I saw that in the thumbnails also - but when i opened both pictures and made sure my browser wasn't scaling them to the window size - then flipped back and forth between them - it wasn't as obvious. Therefore, I'm suspecting the scaling mechanisms between JPG and PNG are causing the differences in the thumbnails.

I did notice the words NFL on the mic have a slightly different set of artifacts, and the detail on his head seems sharper in the JPG. It's kinda hard to make an objective comparison anyway when the source picture was already lossy.

Image 7 goes from magenta to blue especially around the shoreline and piers.


Huh? Image 6? Again, it looks a lot different when my browser scales the images than they do unscaled at full resolution.

Edited 2010-10-01 00:17 UTC

Reply Parent Score: 3

RE[2]: Comment by mercury
by flanque on Fri 1st Oct 2010 11:49 in reply to "RE: Comment by mercury"
flanque Member since:
2005-12-15

I tend to think there's an improvement in some of these images, but your point makes me wonder.
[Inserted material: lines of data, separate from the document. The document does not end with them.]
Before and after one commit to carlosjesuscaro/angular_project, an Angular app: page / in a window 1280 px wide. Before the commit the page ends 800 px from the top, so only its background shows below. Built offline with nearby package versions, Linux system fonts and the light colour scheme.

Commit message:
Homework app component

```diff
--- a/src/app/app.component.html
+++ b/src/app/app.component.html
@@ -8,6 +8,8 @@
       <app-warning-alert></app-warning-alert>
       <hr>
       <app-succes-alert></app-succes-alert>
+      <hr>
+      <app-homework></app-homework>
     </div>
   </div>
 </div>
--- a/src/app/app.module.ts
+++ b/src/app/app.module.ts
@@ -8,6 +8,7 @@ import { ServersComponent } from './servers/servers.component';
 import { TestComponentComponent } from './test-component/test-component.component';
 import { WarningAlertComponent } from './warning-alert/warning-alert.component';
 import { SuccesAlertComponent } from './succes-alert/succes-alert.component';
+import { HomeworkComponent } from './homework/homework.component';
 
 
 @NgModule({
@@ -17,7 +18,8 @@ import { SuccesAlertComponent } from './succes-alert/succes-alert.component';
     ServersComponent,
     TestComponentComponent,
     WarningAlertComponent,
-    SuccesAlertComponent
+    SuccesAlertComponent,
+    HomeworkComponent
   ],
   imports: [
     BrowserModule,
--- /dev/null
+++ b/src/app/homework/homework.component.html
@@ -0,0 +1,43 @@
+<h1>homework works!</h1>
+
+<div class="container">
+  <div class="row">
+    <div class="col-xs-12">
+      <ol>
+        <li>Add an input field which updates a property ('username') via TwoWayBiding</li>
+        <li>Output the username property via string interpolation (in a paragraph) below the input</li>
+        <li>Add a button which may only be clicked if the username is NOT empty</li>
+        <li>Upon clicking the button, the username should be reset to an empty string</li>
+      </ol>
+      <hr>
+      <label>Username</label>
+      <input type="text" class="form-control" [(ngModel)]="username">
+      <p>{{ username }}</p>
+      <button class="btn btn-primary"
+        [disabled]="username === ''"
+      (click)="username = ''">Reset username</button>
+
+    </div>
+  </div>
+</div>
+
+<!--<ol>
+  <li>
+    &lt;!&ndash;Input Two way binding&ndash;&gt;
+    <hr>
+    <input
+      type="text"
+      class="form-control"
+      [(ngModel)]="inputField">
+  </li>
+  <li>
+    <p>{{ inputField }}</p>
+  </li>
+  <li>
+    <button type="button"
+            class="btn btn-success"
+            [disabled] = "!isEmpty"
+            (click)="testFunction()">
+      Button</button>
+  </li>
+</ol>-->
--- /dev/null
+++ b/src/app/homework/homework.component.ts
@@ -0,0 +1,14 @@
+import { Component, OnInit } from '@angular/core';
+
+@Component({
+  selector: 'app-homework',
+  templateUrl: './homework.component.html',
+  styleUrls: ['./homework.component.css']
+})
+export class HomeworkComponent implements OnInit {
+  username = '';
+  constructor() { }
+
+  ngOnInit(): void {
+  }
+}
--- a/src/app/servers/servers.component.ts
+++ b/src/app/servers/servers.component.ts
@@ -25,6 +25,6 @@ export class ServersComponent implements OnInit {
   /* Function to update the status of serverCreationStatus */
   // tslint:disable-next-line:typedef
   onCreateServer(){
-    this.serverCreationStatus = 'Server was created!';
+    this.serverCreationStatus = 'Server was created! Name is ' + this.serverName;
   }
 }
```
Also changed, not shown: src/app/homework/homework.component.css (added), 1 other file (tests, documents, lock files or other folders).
Reply Parent Score: 2

RE[3]: Comment by mercury
by FunkyELF on Fri 1st Oct 2010 14:32 in reply to "RE[2]: Comment by mercury"
FunkyELF Member since:
2006-07-26

There would be zero improvement.
The JPG was the source.

What they need to do is shoot RAW and export to TIFF or PNG. From the TIFF/PNG convert to both JPG and this new format.

That would be a comparison.

What they're showing here is that you can compress already compressed files at a loss (although seemingly small).

Reply Parent Score: 3

RE[2]: Comment by mercury
by Timmmm on Fri 1st Oct 2010 13:23 in reply to "RE: Comment by mercury"
Timmmm Member since:
2006-07-25

By "Wasn't as obvious" you mean "wasn't there"? I think you guys are succumbing to the audiophile effect ("yeah, it definitely has more clarity and depth").

If I flick between them there is zero visible difference. I checked in matlab and the difference is really really really small (actually over half the pixels are identical).

Reply Parent Score: 2

RE[3]: Comment by mercury
by umccullough on Fri 1st Oct 2010 20:49 in reply to "RE[2]: Comment by mercury"
umccullough Member since:
2006-01-26

By "Wasn't as obvious" you mean "wasn't there"? I think you guys are succumbing to the audiophile effect ("yeah, it definitely has more clarity and depth").

If I flick between them there is zero visible difference. I checked in matlab and the difference is really really really small (actually over half the pixels are identical).


Well, yeah - it wasn't visible enough to make a difference to me. Furthermore, if I saw them side by side, they would be identical. But when you're swapping back and forth between the two images in the exact same window you start to see very minor pixel-level differences. Nothing I would consider a "deal breaker" though. Mainly I was pointing out that the scaled down thumbnail versions did indeed display more differences than I saw when I viewed the full size images - and indicated that I believe the browser scaling for different image formats may be different.

The worst part is that the JPG was used as the source for the WebP - that was a poor choice for producing comparison images on.

Edited 2010-10-01 20:50 UTC

Reply Parent Score: 2